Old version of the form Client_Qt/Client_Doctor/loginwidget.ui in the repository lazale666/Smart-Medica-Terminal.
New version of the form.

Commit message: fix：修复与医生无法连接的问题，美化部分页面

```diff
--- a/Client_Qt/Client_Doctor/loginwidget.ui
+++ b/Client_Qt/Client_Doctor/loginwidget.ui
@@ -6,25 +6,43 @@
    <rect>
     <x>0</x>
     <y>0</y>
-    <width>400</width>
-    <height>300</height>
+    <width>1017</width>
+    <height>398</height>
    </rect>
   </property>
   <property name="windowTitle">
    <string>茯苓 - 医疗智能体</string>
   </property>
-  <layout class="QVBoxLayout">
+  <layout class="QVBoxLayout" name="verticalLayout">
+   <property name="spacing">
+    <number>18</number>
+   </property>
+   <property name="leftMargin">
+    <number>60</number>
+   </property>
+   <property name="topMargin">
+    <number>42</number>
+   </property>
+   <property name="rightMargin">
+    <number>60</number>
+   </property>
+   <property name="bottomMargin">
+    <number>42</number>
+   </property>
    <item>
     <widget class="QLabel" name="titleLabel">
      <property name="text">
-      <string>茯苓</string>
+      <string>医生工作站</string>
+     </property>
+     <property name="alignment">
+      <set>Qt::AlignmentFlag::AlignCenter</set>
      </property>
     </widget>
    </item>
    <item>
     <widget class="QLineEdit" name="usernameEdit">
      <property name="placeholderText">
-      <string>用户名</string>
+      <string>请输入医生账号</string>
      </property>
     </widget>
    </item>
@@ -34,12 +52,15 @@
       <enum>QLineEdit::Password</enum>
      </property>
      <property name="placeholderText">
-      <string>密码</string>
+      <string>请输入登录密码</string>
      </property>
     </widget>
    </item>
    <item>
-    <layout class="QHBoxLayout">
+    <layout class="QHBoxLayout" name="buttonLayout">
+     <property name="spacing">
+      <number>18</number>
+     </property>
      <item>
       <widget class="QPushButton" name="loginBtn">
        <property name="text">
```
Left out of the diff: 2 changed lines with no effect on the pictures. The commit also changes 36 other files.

==

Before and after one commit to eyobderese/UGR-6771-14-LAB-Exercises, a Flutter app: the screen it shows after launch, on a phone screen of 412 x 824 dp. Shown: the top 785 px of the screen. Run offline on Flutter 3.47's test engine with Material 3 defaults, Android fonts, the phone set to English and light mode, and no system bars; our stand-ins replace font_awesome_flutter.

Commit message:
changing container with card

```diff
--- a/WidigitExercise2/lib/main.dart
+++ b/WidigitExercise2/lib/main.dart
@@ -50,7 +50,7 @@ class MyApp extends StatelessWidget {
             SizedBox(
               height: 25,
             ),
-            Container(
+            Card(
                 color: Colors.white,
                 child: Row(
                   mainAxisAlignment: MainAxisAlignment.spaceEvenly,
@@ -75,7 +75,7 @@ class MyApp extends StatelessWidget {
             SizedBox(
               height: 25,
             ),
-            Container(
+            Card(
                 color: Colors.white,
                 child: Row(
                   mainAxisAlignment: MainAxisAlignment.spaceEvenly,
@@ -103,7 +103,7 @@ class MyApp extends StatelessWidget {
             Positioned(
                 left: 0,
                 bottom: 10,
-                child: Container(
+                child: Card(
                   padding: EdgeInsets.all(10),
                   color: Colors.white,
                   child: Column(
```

* * *

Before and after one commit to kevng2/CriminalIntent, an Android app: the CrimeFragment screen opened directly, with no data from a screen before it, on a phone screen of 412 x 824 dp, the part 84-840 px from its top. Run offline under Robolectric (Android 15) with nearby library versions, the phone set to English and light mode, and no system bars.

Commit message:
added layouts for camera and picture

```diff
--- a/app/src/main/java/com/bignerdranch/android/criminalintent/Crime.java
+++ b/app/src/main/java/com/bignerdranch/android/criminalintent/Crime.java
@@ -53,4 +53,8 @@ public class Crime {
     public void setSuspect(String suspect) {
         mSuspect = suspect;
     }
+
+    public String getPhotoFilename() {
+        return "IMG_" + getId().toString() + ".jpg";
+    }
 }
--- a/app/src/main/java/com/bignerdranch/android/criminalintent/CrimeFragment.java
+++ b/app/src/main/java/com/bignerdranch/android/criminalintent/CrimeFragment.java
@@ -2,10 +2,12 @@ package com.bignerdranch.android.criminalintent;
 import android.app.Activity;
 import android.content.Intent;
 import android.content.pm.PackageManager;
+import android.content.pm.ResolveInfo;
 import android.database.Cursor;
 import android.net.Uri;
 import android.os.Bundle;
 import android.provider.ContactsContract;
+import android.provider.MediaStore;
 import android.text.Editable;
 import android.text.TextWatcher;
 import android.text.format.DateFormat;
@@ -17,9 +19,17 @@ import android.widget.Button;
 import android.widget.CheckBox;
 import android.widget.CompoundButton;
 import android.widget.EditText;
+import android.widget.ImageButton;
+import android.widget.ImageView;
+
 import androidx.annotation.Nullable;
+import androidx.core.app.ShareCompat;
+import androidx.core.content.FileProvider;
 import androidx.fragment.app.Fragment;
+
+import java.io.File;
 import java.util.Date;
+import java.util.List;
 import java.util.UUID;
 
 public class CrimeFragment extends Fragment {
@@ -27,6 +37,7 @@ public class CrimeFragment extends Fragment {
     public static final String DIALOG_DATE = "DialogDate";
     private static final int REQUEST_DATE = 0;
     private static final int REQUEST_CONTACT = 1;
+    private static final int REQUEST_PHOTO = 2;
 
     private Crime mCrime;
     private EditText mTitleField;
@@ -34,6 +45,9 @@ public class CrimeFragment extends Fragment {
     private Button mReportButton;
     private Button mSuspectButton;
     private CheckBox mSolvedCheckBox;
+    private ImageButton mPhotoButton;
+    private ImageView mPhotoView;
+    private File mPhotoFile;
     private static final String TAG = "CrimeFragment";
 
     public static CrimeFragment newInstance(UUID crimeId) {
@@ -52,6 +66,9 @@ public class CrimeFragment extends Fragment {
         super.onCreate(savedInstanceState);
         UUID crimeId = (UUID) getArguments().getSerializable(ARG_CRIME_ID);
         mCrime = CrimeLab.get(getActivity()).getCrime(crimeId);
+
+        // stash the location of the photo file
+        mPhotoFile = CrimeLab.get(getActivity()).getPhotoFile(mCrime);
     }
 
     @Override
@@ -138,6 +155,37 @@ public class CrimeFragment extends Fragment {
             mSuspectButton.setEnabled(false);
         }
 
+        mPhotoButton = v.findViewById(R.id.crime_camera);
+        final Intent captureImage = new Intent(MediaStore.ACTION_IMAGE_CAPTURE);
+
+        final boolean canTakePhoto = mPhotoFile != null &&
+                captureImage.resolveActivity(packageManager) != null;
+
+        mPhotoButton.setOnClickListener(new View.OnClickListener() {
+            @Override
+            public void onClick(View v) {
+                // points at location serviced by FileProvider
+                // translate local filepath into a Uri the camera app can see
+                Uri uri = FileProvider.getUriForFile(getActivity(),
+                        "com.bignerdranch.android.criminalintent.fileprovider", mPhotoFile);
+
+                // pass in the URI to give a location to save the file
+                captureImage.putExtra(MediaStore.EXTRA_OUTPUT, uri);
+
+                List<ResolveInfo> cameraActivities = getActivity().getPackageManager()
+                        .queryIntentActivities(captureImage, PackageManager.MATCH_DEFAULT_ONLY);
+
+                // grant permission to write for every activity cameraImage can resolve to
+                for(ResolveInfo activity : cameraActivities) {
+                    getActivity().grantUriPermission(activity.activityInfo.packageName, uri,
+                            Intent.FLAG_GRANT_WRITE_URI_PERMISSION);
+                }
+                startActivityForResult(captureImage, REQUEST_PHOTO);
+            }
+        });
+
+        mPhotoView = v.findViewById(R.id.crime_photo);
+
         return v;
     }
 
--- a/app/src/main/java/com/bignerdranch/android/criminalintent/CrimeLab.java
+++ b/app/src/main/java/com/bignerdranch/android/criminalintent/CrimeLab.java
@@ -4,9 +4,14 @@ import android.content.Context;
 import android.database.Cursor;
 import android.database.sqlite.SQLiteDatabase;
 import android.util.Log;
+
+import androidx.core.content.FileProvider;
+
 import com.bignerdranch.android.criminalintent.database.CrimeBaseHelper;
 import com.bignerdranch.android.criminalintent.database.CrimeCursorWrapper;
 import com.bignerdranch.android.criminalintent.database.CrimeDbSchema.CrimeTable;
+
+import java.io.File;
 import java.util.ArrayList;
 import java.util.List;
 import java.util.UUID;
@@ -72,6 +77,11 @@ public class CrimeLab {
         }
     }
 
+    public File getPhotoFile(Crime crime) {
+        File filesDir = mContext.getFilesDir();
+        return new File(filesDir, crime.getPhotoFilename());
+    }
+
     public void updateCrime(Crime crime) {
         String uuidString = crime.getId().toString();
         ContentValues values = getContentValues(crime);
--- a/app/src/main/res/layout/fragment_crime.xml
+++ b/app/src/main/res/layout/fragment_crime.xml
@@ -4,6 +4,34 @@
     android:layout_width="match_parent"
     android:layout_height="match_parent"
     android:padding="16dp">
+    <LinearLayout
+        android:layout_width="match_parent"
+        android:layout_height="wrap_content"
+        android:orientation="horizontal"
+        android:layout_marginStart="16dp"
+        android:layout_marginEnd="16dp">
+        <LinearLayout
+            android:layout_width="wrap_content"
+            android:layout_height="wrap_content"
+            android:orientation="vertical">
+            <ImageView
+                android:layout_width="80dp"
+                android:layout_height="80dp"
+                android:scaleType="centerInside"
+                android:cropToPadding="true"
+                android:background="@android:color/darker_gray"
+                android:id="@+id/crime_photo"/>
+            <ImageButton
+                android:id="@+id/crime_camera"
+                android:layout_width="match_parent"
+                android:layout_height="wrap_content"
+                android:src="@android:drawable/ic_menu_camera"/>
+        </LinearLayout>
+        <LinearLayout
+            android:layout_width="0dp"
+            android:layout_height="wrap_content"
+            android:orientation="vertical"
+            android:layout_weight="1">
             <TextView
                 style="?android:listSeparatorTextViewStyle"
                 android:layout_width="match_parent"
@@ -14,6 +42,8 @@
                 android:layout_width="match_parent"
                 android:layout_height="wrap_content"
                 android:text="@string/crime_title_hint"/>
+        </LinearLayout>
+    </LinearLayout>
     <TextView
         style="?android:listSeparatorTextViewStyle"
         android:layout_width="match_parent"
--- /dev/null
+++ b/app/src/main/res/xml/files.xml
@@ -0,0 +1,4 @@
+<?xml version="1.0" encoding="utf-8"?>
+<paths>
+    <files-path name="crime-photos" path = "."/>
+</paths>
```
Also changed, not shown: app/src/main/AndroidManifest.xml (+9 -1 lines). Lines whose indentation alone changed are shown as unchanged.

Exercise instructions: Wherever the word "util" appears in a line of the data, copy that line.

Response to the exercise:
 import java.util.Date;
+import java.util.List;
 import java.util.UUID;
 import android.util.Log;
 import java.util.ArrayList;
 import java.util.List;
 import java.util.UUID;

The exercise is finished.